You’ll be able to buy your own creepy robot dog next year

Jenny Nicholson/YouTube

Large-scale availability is expected for mid-2019.

Boston Dynamics has spent the last 26 years building mechanical versions of real animals and posting videos of them in action to the utter amazement and horror of the general public. Having already invaded our nightmares, the robotics firm now wants to conquer our homes.

The company will soon sell SpotMini, the sinister headless canine automaton it first showed off in 2016. SpotMini is in pre-production and is scheduled for large-scale production and availability in mid-2019.

Weighing in at 66 pounds, the robo-dog is capable of operating for 90 minutes before needing a recharge. Adding to its creepiness, SpotMini can navigate fully autonomously using a series of built-in cameras and sensors. What really makes the dog so troubling are its lifelike movements enabled by 17 joints and a 3D vision systems.

“The SpotMini robot is one that was motivated by thinking about what could go in an office—in a space more accessible for business applications—and then, the home eventually,” Boston Dynamics founder Marc Raibert said at a robotics conference on Friday.

SpotMini, designed after its bigger brother Spot, has evolved over the years. The latest prototype, which looks eerily similar to the killing machine in Black Mirror’s “Metalhead” episode, is the quietest robot the company has built and cost 10 times less than the version before it. Pricing has not yet been announced but we expect SpotMini to cost magnitudes more than the adorable $1,700 Aibo puppy from Sony.

While SpotMini is an impressive achievement in robotics, you might be wondering why you’d want a robot dog when real dogs are already the best. As the first product video shows, the metal creature can help put away dishes or throw away the trash. It can also be used for security purposes to patrol buildings or in warehouses to pick items off shelves.

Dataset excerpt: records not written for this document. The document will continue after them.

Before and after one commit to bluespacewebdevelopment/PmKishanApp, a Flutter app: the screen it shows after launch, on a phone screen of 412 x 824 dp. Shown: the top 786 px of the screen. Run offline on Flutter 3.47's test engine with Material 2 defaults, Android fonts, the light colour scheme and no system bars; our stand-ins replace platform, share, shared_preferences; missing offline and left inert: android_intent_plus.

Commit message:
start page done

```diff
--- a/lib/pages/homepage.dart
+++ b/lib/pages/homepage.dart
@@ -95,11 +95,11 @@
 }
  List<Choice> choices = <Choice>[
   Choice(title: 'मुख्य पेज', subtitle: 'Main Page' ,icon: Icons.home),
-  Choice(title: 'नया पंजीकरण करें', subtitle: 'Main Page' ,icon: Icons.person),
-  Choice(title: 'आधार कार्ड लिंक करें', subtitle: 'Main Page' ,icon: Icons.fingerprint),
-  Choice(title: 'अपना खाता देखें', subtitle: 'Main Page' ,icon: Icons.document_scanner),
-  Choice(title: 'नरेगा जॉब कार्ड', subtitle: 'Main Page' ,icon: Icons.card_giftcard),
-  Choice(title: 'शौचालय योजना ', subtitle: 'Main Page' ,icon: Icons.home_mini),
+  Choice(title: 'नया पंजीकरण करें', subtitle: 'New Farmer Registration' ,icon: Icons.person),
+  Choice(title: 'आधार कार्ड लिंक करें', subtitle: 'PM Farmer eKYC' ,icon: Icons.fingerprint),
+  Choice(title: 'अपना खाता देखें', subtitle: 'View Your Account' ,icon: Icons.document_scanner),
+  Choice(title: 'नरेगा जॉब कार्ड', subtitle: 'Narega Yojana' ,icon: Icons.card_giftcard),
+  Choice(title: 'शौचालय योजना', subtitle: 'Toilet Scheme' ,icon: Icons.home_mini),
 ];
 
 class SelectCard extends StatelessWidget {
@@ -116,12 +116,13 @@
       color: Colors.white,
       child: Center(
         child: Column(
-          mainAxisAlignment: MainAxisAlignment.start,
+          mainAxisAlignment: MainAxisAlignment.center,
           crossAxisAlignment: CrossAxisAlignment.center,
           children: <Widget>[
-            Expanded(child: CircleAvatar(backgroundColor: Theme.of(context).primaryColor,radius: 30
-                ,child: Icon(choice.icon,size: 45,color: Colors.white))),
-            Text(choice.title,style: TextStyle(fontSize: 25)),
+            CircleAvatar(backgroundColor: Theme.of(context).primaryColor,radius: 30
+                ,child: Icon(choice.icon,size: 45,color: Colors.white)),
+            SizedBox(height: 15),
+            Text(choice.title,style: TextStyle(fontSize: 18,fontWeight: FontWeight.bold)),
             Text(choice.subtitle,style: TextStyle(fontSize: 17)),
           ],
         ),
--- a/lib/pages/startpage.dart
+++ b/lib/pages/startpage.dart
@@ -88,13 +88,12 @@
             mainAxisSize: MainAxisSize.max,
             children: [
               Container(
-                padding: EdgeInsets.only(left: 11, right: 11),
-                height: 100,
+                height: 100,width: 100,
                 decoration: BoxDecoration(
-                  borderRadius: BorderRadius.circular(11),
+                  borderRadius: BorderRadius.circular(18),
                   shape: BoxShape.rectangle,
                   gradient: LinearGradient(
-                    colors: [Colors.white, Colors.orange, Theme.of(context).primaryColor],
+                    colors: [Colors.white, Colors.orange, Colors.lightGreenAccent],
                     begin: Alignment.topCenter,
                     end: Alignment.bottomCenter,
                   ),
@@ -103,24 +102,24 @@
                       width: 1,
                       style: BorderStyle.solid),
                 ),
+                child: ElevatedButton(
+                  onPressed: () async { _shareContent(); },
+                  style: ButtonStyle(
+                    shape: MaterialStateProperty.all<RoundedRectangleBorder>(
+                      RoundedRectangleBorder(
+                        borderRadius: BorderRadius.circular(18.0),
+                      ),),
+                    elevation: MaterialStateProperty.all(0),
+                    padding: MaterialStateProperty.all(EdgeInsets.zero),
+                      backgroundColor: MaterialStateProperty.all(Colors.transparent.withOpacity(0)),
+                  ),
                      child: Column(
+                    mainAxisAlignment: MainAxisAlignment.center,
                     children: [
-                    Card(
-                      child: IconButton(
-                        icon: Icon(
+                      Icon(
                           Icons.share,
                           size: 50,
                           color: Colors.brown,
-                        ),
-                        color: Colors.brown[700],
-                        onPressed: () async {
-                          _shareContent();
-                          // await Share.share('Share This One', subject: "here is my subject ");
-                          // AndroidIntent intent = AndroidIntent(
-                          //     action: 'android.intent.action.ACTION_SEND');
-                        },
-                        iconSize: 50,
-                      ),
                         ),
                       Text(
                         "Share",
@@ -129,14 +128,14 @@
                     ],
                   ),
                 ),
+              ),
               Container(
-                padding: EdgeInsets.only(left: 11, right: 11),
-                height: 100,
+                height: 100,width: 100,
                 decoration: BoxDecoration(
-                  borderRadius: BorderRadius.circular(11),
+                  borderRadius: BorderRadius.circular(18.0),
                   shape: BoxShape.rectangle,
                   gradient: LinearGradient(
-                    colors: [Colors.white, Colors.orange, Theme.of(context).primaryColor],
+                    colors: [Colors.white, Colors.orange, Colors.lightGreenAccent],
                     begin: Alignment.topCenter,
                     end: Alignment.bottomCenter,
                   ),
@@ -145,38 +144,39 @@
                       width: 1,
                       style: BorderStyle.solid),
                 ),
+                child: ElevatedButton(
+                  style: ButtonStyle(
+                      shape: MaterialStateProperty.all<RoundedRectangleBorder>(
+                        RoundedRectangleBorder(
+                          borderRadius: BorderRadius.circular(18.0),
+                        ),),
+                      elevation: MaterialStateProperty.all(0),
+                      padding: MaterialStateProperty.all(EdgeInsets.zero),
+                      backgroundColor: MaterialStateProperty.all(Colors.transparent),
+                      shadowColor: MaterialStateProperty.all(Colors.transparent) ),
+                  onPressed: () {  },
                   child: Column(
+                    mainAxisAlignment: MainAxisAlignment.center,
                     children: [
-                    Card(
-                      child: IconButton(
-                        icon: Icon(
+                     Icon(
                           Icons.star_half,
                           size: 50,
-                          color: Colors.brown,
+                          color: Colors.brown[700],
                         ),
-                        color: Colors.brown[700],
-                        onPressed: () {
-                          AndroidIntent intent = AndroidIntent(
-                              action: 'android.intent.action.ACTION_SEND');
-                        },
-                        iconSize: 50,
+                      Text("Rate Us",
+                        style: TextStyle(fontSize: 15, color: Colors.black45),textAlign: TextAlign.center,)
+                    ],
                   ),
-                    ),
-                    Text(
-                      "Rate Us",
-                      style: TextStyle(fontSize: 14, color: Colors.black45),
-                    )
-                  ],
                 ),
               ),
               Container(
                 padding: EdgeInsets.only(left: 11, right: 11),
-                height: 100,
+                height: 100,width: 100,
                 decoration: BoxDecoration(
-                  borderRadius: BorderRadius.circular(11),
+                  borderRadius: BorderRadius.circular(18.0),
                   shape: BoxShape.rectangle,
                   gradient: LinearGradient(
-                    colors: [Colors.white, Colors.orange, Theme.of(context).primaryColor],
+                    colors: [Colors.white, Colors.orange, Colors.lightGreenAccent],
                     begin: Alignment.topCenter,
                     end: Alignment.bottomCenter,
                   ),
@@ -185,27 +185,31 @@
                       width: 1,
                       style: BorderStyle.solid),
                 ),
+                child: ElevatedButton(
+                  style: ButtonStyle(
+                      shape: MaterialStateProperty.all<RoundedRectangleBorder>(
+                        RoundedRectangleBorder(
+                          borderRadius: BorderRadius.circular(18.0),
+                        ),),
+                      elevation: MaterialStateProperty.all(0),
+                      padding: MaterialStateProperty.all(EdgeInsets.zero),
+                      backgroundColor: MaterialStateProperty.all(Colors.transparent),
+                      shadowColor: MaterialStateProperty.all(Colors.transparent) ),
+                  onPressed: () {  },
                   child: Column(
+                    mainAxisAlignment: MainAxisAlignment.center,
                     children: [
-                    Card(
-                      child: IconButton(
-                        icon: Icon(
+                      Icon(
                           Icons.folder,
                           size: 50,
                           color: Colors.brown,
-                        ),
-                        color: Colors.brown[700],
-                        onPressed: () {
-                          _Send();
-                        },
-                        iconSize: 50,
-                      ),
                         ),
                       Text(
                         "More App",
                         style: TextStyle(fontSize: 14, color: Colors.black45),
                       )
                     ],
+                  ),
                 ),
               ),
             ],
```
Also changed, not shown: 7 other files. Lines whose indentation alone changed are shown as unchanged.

It completes these tasks using a new neck appendage. Boston Dynamics showed off the attachment in February in a YouTube video titled, “Hey Buddy, can you give me a hand?” In it, a SpotMini without the attachment walks up to a door and waits for its owner. Instead, another dog with an arm attached to its body expertly pries the door open and holds it for the other dog to go through. It’s a mouth-opening demonstration and our best guess of what a world run by robot animals would look like.

Boston Dynamics was owned by Google’s parent company Alphabet just last year before being acquired by Japanese megacorporation Softbank. Its new owner has already put significant investments in robot technology and even released its own humanoid named Pepper.

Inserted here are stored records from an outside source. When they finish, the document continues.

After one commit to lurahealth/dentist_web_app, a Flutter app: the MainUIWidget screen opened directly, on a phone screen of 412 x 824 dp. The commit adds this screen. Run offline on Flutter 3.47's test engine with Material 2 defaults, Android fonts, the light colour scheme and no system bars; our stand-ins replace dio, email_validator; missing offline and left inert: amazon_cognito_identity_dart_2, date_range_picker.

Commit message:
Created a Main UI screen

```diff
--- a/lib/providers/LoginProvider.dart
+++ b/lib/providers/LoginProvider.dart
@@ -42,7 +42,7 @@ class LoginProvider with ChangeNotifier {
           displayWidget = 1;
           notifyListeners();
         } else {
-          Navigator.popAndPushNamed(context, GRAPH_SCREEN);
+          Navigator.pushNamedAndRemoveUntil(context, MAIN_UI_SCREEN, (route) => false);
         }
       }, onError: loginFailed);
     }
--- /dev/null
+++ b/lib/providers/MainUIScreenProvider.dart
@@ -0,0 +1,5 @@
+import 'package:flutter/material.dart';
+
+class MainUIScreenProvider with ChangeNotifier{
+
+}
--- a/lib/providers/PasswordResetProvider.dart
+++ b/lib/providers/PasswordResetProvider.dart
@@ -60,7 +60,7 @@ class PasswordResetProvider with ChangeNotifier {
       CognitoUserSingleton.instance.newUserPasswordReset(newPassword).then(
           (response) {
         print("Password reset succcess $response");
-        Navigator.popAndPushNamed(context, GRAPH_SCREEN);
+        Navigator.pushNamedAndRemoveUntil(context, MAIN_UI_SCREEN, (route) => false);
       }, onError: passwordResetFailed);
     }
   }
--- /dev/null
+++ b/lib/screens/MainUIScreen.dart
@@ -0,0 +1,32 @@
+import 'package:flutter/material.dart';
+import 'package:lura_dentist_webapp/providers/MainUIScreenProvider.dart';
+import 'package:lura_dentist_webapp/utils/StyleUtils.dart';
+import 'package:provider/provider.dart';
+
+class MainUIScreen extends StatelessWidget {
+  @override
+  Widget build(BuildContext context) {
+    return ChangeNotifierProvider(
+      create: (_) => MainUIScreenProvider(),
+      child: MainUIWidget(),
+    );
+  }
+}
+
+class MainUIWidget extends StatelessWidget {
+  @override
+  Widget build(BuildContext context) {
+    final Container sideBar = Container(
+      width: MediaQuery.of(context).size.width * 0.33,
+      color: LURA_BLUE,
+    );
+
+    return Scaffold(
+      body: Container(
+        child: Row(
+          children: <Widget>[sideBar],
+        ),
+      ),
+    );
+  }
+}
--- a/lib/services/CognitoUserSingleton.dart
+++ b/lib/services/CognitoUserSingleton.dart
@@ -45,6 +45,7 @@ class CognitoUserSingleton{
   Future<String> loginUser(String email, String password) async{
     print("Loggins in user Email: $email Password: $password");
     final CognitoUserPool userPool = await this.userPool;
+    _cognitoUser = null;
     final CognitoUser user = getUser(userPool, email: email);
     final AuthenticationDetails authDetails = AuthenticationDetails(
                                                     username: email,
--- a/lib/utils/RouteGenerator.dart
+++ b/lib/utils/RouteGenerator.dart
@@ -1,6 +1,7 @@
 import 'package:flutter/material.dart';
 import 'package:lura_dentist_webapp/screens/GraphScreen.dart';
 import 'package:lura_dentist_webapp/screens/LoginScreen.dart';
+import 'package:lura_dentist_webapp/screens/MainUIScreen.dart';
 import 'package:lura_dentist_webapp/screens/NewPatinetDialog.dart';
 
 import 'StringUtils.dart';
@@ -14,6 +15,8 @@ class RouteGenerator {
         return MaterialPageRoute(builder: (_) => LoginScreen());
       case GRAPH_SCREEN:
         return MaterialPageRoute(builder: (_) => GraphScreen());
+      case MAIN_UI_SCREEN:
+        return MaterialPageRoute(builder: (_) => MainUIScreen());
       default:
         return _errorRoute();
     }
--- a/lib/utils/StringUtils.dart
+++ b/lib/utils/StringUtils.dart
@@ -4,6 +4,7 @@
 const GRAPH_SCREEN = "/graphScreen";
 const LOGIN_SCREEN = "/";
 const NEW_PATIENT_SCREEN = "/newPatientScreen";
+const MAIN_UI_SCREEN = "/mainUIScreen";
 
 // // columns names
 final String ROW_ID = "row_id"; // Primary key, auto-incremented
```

Phillip Tracy

Phillip Tracy

Phillip Tracy is a former technology staff writer at the Daily Dot. He's an expert on smartphones, social media trends, and gadgets. He previously reported on IoT and telecom for RCR Wireless News and contributed to NewBay Media magazine. He now writes for Laptop magazine.